# [WHAT TO WORK ON]
Using the data below, count the lines where "route" appears, and answer with the number alone.

# [AVAILABLE DATA]
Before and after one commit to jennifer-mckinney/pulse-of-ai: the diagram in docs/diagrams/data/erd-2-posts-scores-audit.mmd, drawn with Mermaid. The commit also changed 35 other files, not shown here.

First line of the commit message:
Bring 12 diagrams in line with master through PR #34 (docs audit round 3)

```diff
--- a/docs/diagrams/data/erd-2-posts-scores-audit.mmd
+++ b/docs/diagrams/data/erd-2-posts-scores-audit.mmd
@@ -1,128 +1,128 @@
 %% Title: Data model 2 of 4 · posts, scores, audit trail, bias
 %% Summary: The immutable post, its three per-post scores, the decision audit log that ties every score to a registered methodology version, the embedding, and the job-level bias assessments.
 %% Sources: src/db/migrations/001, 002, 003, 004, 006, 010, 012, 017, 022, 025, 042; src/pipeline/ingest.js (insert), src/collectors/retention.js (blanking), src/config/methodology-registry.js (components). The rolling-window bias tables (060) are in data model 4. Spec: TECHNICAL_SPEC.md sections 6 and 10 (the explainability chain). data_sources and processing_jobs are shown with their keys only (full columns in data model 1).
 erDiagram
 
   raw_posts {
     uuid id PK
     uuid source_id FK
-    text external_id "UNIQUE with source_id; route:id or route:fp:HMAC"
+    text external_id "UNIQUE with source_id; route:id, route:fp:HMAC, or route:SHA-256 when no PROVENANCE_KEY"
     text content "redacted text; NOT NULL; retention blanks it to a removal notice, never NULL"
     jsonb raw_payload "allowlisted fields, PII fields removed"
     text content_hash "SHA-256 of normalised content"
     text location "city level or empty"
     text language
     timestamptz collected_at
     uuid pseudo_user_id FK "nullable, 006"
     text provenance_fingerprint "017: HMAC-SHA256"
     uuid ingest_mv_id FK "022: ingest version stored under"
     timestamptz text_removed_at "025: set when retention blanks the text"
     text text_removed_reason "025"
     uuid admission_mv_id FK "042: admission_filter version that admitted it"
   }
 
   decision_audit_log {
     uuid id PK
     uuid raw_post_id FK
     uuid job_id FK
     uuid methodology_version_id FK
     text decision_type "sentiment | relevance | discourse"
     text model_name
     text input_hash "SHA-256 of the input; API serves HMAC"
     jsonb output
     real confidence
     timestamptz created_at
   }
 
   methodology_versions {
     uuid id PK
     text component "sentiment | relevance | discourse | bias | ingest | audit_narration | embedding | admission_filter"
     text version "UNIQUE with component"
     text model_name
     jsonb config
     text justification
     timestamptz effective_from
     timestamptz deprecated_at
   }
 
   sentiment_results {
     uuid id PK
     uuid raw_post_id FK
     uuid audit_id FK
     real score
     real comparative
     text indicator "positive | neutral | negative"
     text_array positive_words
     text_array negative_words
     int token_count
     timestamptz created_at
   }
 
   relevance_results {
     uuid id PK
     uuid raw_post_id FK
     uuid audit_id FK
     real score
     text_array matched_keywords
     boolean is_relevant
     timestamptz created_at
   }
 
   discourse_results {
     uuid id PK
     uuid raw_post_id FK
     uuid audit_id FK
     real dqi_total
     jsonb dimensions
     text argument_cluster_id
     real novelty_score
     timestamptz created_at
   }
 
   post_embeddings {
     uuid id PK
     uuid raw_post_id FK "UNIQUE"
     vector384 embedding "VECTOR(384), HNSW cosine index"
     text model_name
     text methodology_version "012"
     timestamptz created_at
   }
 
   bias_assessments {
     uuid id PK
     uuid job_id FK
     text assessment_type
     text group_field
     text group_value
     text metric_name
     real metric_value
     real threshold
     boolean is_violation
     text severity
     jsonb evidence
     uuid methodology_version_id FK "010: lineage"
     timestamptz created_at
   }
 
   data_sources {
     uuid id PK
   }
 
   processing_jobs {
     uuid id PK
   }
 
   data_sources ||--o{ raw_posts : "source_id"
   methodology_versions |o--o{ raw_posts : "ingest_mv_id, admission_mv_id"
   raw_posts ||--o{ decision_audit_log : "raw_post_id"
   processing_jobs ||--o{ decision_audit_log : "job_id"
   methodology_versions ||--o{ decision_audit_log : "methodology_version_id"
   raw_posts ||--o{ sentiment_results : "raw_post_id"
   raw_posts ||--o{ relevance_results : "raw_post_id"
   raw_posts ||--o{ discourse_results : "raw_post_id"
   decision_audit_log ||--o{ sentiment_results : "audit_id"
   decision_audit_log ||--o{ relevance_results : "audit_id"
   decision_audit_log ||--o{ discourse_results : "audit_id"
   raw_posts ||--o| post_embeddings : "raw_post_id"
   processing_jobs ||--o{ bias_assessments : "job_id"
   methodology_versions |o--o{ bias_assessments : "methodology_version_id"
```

--

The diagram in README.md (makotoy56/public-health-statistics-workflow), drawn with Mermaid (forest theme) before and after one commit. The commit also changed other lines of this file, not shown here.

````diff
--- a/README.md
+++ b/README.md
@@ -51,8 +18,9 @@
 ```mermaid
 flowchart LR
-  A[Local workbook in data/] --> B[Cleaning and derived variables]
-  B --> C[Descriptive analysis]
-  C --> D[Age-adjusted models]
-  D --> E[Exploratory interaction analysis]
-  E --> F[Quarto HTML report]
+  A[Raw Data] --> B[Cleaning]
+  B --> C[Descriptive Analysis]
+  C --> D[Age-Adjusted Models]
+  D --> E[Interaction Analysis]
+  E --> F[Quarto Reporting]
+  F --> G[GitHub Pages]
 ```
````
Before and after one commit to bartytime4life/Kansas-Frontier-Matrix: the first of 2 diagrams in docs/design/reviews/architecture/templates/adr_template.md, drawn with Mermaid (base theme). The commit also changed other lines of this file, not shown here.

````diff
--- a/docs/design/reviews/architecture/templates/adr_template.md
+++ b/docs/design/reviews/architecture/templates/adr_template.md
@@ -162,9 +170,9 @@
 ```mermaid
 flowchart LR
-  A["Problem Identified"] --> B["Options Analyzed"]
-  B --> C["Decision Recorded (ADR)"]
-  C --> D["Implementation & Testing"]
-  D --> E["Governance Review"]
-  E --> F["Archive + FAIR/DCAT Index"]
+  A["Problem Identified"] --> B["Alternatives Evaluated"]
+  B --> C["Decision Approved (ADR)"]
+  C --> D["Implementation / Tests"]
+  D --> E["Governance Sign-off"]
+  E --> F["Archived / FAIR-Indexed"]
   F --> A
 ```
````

---

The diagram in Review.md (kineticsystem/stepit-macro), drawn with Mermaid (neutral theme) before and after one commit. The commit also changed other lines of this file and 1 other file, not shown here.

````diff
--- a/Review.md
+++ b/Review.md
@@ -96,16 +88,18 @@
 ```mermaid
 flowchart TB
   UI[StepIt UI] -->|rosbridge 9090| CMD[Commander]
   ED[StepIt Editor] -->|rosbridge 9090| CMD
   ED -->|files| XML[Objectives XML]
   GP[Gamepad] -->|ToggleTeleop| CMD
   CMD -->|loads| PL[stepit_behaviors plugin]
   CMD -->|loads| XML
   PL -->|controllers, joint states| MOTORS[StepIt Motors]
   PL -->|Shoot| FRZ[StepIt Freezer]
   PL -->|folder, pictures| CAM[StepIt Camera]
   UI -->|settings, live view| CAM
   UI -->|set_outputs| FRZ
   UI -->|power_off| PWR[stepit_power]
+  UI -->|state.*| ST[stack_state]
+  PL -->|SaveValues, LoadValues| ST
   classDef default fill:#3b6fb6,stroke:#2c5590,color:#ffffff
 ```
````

# [COMPLETED TASK]
2